• Data for analysis:

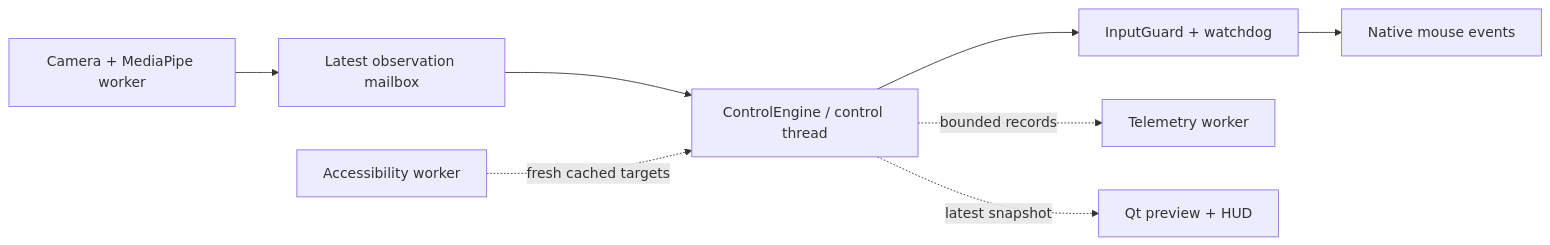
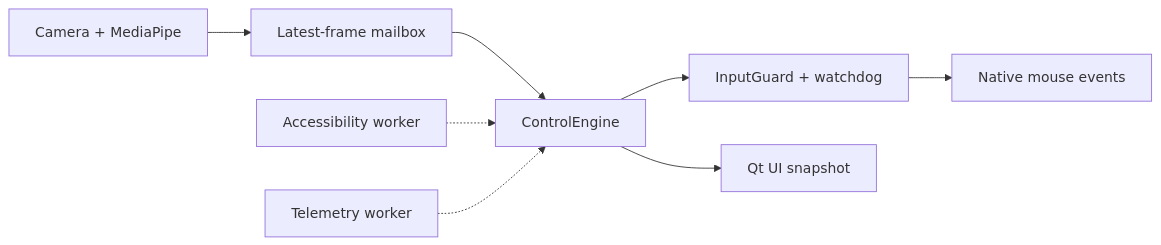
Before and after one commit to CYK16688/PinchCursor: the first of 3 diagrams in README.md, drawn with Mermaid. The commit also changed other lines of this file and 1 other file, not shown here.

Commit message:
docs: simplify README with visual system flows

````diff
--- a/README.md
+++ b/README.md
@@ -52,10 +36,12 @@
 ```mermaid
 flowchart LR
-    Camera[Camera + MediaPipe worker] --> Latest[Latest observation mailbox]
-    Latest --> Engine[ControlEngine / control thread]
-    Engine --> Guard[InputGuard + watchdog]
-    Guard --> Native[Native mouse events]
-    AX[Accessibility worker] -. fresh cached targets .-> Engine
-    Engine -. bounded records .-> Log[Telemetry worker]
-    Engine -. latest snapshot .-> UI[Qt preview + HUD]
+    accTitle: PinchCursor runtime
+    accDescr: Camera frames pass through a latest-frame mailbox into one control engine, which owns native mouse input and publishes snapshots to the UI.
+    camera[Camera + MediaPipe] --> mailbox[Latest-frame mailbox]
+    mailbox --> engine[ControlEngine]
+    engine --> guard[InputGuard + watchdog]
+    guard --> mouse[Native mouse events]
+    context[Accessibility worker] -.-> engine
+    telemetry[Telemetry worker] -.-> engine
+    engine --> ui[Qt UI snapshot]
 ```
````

• Work request: Hand back the data exactly as it appears, with all pictures cut.

• Exercise solution:
Before and after one commit to CYK16688/PinchCursor: the first of 3 diagrams in README.md, drawn with Mermaid. The commit also changed other lines of this file and 1 other file, not shown here.

Commit message:
docs: simplify README with visual system flows

````diff
--- a/README.md
+++ b/README.md
@@ -52,10 +36,12 @@
 ```mermaid
 flowchart LR
-    Camera[Camera + MediaPipe worker] --> Latest[Latest observation mailbox]
-    Latest --> Engine[ControlEngine / control thread]
-    Engine --> Guard[InputGuard + watchdog]
-    Guard --> Native[Native mouse events]
-    AX[Accessibility worker] -. fresh cached targets .-> Engine
-    Engine -. bounded records .-> Log[Telemetry worker]
-    Engine -. latest snapshot .-> UI[Qt preview + HUD]
+    accTitle: PinchCursor runtime
+    accDescr: Camera frames pass through a latest-frame mailbox into one control engine, which owns native mouse input and publishes snapshots to the UI.
+    camera[Camera + MediaPipe] --> mailbox[Latest-frame mailbox]
+    mailbox --> engine[ControlEngine]
+    engine --> guard[InputGuard + watchdog]
+    guard --> mouse[Native mouse events]
+    context[Accessibility worker] -.-> engine
+    telemetry[Telemetry worker] -.-> engine
+    engine --> ui[Qt UI snapshot]
 ```
````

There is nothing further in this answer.